Standing proud at the southern tip of Tor Bay the impressive limestone promontory of Berry Head, with its 60 metre (200 feet) high cliffs has for centuries offered shelter and protection to wildlife, people and nation.
Berry Head boasts a hugely impressive list of official designations - all of which hint at its national and international significance for nature conservation.
From the fragile, rare plant and insect life of its limestone grassland to the thousand-strong guillemot colony - the southern most in the UK - and its many sea caves, Berry Head is exceptional for its wildlife.
Particular rarities include the small blue butterfly, cirl bunting, white rock rose, several orchid species and the Devonshire cup coral. The heart of the headland is 400 million year old limestone and was once a reef in a shallow tropical sea south of the equator. You can find evidence of dramatic climatic events in the cliffs and fossils in the limestone of the fort walls.
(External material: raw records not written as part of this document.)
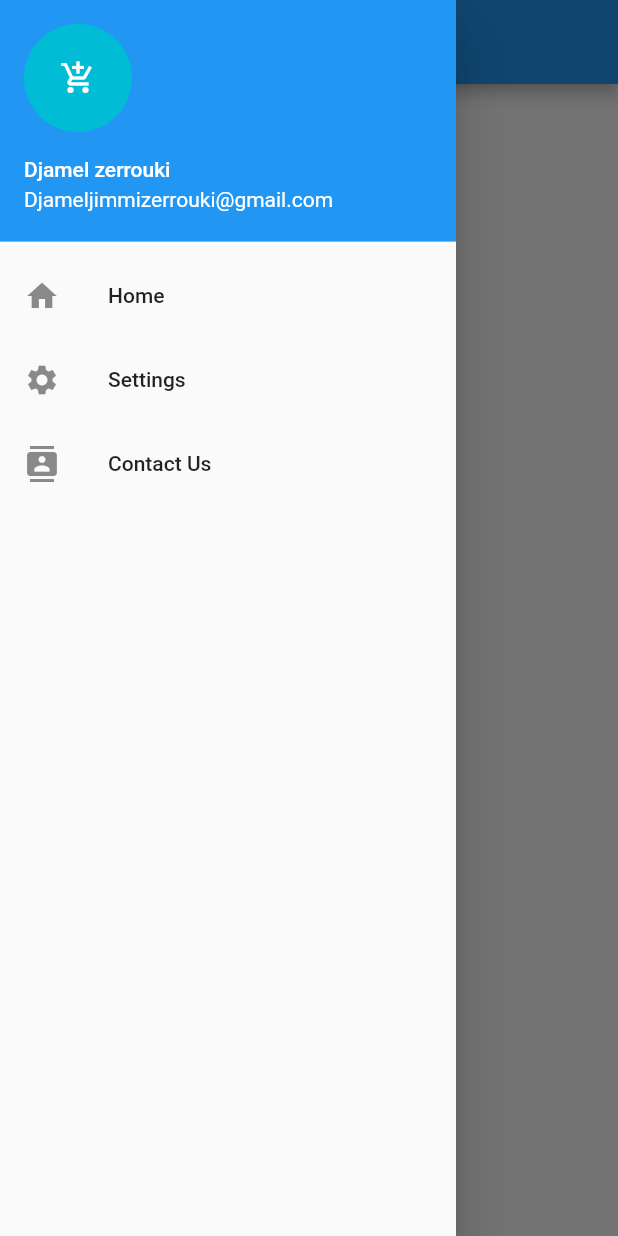
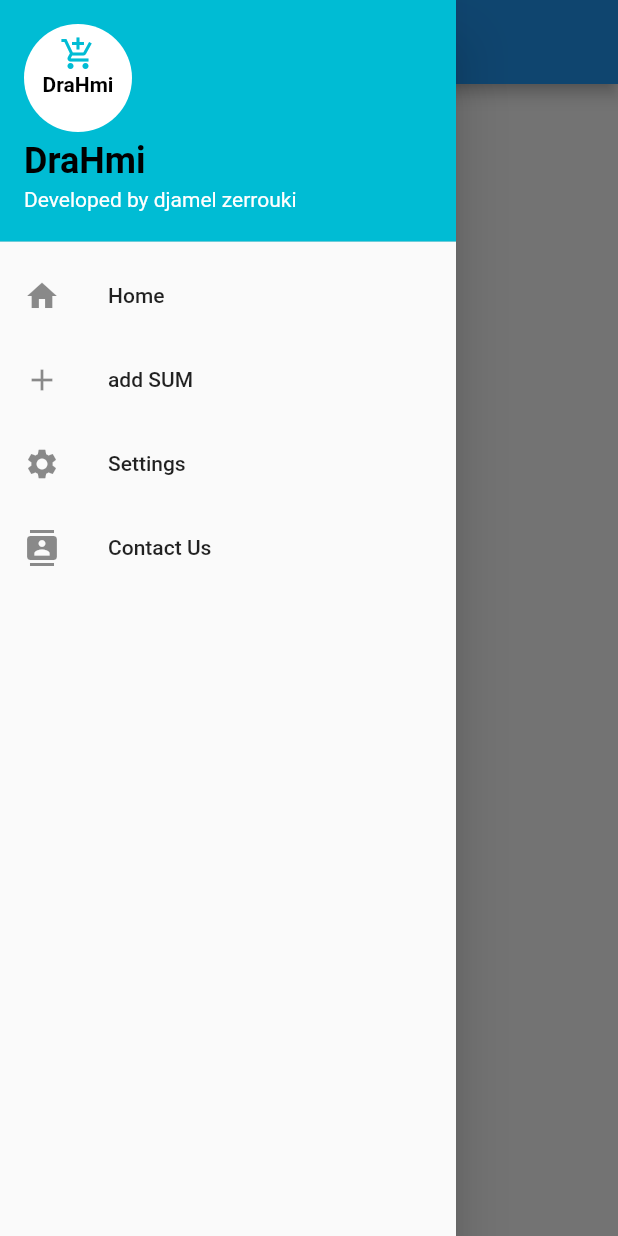
Before and after one commit to djamelzerrouki/DraHmi, a Flutter app: the screen it shows after launch, with the side drawer open, on a phone screen of 412 x 824 dp. Run offline on Flutter 3.47's test engine with Material 2 defaults, Android fonts, the phone set to English and light mode, and no system bars; our stand-ins replace shared_preferences, sqflite; accounts and stored records are empty.

```diff
--- a/lib/main.dart
+++ b/lib/main.dart
@@ -75,13 +75,25 @@ class _MyHomePageState extends State<MyHomePage> {
           // Important: Remove any padding from the ListView.
           padding: EdgeInsets.zero,
           children: <Widget>[
-            UserAccountsDrawerHeader(
-               accountName: Text("Djamel zerrouki"),
-              accountEmail: Text("Djameljimmizerrouki@gmail.com"),
-              currentAccountPicture: CircleAvatar(
-                backgroundColor: Colors.cyan,
-                child: Icon(Icons.add_shopping_cart ,color:Colors.white),
-              ),
+            Center(
+              child: UserAccountsDrawerHeader(
+                 decoration: BoxDecoration(color: Colors.cyan ),
+                 accountName: Text("DraHmi",style: TextStyle(fontSize: 24.0,fontWeight: FontWeight.bold,color: Colors.black)),
+                accountEmail: Text("Developed by djamel zerrouki"),
+                currentAccountPicture: CircleAvatar(
+                  backgroundColor: Colors.white,
+                 child: Padding(
+                   padding: const EdgeInsets.all(8.0),
+                   child: Column(
+                      children: <Widget>[
+                        Icon(Icons.add_shopping_cart ,color:Colors.cyan),
+                        Text("DraHmi",style: TextStyle(fontSize: 14.0,fontWeight: FontWeight.bold,color: Colors.black)),
+                      ],
+                    ),
+                 ),
+                  ),
+                ),
+
             ),
             ListTile(
               leading: Icon(Icons.home), title: Text("Home"),
@@ -89,6 +101,15 @@ class _MyHomePageState extends State<MyHomePage> {
                 Navigator.pop(context);
               },
             ),
+
+            ListTile(
+              leading: Icon(Icons.add), title: Text("add SUM"),
+              onTap: () {
+        Navigator.of(context).push(
+            MaterialPageRoute(builder: (context) => SharedPreferenceDemo()));
+    },
+            ),
+
             ListTile(
               leading: Icon(Icons.settings), title: Text("Settings"),
               onTap: () {
@@ -105,6 +126,9 @@ class _MyHomePageState extends State<MyHomePage> {
         ),
       ),
 
+
+
+//
       appBar: AppBar(
         // Here we take the value from the MyHomePage object that was created by
         // the App.build method, and use it to set our appbar title.
```
Also changed, not shown: lib/actions/add_editOperation.dart (+9 -4 lines), lib/actions/sharedprefrencess.dart (+2 -6 lines).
People, as well as geology, have shaped Berry Head, most dramatically by quarrying its limestone over the last 300 years. Used to build the Napoleonic forts, quarrying continued even up to the 1950s. Today the quarry's quiet seclusion is ideal for a range of wildlife from seabirds to bats.